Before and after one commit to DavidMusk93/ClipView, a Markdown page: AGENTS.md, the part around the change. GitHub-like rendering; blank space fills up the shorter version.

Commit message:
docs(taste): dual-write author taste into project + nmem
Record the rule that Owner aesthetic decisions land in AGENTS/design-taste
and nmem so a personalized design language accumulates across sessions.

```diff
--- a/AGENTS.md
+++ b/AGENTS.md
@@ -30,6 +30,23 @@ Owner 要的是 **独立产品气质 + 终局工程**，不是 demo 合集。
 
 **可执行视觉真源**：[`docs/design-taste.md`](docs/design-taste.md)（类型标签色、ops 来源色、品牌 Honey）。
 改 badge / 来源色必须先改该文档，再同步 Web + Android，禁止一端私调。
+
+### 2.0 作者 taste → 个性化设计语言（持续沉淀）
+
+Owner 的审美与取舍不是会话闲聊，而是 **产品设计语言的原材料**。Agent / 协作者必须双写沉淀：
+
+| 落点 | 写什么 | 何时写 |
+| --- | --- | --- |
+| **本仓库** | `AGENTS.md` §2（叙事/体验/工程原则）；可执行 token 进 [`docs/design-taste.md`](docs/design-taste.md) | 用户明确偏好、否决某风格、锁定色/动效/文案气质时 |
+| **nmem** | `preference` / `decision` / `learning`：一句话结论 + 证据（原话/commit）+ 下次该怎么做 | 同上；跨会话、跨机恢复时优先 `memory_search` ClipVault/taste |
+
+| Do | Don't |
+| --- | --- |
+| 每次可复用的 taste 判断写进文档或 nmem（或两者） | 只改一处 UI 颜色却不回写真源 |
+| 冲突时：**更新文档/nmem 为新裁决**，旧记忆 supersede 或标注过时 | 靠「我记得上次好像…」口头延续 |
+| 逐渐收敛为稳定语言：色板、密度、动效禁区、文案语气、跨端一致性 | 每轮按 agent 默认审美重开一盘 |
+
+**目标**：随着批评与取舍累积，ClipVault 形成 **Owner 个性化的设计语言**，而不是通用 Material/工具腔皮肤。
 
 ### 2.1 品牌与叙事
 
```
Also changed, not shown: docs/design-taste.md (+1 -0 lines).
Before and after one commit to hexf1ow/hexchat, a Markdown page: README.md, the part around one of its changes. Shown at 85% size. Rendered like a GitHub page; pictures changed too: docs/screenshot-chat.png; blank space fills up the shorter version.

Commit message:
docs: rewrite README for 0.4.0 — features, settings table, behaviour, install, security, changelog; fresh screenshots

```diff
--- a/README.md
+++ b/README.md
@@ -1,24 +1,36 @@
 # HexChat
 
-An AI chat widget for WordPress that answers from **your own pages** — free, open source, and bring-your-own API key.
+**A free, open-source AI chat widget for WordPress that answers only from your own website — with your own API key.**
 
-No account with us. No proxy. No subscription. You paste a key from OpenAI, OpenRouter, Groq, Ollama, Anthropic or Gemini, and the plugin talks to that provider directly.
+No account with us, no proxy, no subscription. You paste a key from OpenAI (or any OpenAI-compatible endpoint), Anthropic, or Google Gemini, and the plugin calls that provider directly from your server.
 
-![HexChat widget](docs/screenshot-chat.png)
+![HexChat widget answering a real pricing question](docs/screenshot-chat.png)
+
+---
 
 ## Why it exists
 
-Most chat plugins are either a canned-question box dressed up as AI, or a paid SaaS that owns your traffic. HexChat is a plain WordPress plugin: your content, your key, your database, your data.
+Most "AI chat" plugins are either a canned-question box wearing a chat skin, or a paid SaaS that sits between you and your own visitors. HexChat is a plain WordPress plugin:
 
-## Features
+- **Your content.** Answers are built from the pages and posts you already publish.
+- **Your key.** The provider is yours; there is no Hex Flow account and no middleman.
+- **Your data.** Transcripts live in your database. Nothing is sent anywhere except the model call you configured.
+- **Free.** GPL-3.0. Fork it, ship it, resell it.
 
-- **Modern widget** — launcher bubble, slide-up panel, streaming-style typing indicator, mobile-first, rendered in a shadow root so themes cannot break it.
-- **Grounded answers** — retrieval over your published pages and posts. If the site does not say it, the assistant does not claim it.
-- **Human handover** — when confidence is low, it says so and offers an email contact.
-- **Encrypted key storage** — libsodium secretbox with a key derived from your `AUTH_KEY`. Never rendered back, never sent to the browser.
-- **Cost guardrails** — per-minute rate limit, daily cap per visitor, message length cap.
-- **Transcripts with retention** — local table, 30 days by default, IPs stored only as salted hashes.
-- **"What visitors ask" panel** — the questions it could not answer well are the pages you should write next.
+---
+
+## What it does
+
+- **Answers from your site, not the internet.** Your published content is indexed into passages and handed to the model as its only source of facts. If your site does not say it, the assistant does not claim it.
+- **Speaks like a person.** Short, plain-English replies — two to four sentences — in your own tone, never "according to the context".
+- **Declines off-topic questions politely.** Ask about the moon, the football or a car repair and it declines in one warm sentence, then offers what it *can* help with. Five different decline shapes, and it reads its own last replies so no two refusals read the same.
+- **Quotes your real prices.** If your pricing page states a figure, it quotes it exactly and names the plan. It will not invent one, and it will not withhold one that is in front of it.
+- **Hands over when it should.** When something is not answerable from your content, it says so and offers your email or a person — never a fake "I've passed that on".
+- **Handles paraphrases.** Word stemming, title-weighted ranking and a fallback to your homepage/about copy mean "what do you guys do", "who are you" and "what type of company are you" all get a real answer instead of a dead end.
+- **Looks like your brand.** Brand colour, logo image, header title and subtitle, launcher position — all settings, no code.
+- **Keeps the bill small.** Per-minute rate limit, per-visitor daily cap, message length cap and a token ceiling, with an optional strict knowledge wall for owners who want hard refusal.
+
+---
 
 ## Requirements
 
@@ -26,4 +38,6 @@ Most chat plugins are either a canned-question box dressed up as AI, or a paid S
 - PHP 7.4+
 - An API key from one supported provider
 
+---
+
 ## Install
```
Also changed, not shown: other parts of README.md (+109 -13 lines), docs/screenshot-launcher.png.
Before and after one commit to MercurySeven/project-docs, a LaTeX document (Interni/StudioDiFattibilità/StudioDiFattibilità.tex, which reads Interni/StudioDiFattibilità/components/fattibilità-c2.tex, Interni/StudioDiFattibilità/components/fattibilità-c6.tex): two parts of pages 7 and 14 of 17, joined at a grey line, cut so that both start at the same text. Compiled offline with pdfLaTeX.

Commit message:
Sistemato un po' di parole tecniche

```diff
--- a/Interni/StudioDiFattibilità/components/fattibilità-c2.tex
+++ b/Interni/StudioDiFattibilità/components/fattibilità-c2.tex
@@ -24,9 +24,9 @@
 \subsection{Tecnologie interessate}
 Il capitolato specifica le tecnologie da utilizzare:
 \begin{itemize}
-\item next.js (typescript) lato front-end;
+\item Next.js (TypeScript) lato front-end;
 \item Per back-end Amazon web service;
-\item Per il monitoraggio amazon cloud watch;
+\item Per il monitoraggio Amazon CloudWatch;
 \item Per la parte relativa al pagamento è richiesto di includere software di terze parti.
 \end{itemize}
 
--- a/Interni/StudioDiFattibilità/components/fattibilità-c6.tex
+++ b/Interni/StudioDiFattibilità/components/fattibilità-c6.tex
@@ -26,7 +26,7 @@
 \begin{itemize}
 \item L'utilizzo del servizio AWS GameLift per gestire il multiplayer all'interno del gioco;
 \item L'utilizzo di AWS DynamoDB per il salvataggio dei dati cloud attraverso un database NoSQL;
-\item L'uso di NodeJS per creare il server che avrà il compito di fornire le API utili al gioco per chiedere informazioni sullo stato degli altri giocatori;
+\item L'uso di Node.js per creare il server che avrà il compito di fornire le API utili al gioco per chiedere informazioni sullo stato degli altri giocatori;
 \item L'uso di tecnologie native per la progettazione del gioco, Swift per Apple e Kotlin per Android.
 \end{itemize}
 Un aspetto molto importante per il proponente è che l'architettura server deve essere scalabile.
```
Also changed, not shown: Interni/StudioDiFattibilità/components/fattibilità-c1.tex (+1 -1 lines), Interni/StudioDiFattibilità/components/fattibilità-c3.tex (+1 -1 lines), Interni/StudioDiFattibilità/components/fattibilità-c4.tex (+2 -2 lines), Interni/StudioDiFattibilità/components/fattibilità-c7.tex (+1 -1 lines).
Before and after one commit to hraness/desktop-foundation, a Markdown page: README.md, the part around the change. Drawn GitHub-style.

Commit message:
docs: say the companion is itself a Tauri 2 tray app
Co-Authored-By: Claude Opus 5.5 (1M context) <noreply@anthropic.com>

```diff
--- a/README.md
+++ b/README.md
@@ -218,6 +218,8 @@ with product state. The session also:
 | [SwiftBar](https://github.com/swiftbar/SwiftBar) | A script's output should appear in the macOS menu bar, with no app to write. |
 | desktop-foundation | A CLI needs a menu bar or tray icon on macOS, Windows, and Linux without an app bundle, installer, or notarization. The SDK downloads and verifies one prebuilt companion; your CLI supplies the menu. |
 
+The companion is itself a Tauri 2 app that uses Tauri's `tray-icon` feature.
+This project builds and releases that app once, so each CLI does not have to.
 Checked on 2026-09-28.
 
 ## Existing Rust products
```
== == ==
> **Activity**
Beginning of the records through the line with "Record the rule": return that span exactly and stop there.

> **Response area**
Before and after one commit to DavidMusk93/ClipView, a Markdown page: AGENTS.md, the part around the change. GitHub-like rendering; blank space fills up the shorter version.

Commit message:
docs(taste): dual-write author taste into project + nmem
Record the rule that Owner aesthetic decisions land in AGENTS/design-taste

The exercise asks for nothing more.